Information on security bonds and rental tenancy
LATEST UPDATE: Read more about the coming changes to the residential tenancy laws from 1 July 2013.
A security bond is a payment made in advance by a tenant to cover any costs for which the tenant may be liable at the end of the tenancy.
The bond is the tenant's money and must be held by the landlord in trust until the end of the tenancy. The bond cannot be used by any party or person unless by written agreement or by a court order.
Amount for a residential tenancy bond
The bond must not be more than four times the weekly rent; and the pet bond must be no more than $260 (if the tenant is permitted to keep a cat or dog on the premises) unless -
- (i) the weekly rent is more than an amount set by regulation (this was $1200 per week as at 1 June 2011); or
- (ii) the premises was the private residence of the owner for at least three months before the tenancy was entered into. In this case, owners should tick the box provided on Form 8.
Amount for a residential parks long-stay tenancy bond
- The security bond must not be more than four times the weekly rent.
- A long-stay security access bond of no more that $100 may be required for keys, remote control entry devices or other security devices.
- A pet bond of no more than $100 may be required if the tenant is permitted to keep a cat or dog on the premises.
Bond assistance from the Department of Housing (formerly Homeswest)
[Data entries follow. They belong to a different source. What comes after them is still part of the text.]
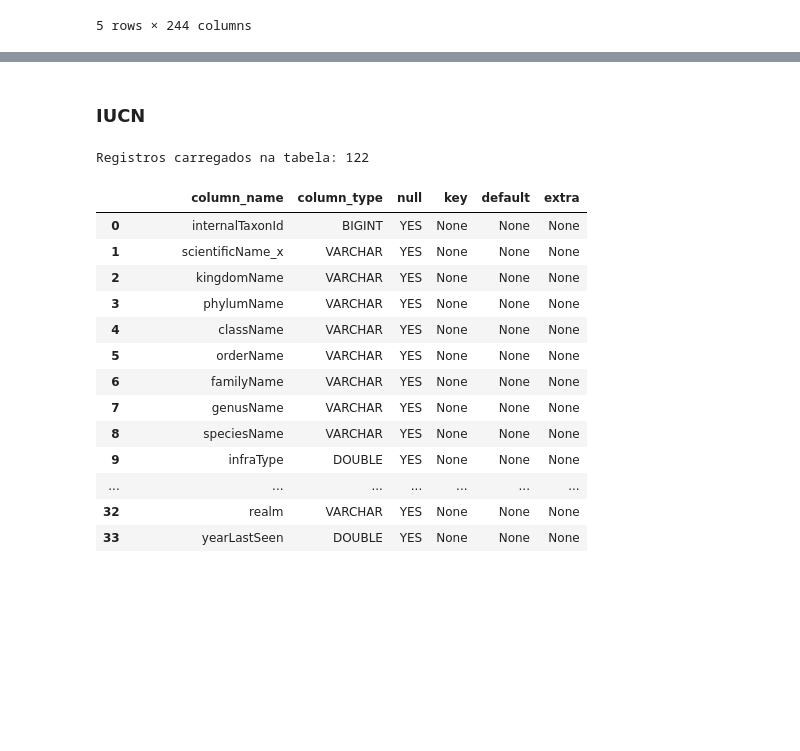
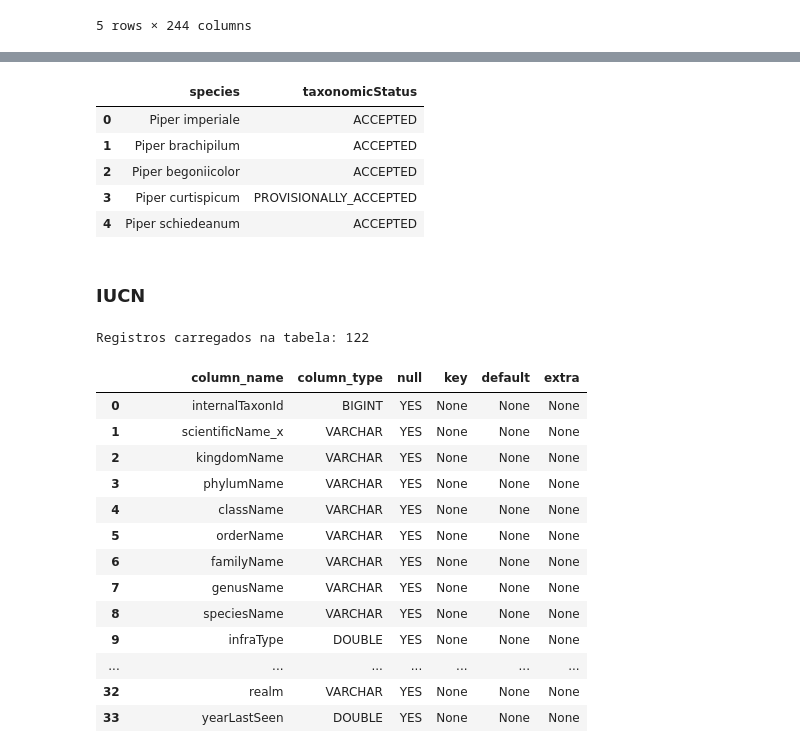
Before and after one commit to xaaaandao/din4072-applied-data-science, a Jupyter notebook: 03load.ipynb, the cells around one changed output, grey strips where cells are left out. Cells and saved outputs as stored; diff of their text form; code cells hidden in the pictures; blank space fills up the shorter version.

```diff
--- a/03load.ipynb
+++ b/03load.ipynb
@@ -61,3 +83,12 @@ conn.execute("SELECT * FROM gbif LIMIT 5").df()
+# %%
+conn.execute("SELECT * FROM gbif_classifications LIMIT 5").df()
+# %% [output]
+|  | species | taxonomicStatus |
+| 0 | Piper imperiale | ACCEPTED |
+| 1 | Piper brachipilum | ACCEPTED |
+| 2 | Piper begoniicolor | ACCEPTED |
+| 3 | Piper curtispicum | PROVISIONALLY_ACCEPTED |
+| 4 | Piper schiedeanum | ACCEPTED |
 # %% [markdown]
 ### IUCN
 # %%
```
Also changed, not shown: parts of 4 cells of this notebook, 3 other files.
Some tenants will arrange for the security bond to be paid to the owner (or their agent) on their behalf by the Department of Housing. In effect, this money is a personal loan from the Department of Housing to the tenant to help them rent in the private sector. A security bond provided by the Department of Housing must be dealt with like any other person's bond.
Lodging bonds with the Bond Administrator
The publication, Bond administration - A guide [PDF 112kb], provides useful information to property owners, real estate agents and residential park operators who want to lodge tenants' security bonds with the Department of Commerce's Bond Administrator.
A new guide has been developed to coincide with new tenancy laws commening 1 July 2013.
Other useful topics:
- Lodging a bond
- Varying a bond
- Pet bonds
- Disposal of a bond
- Can't agree or having other problems?
- Links to the bonds forms can be found here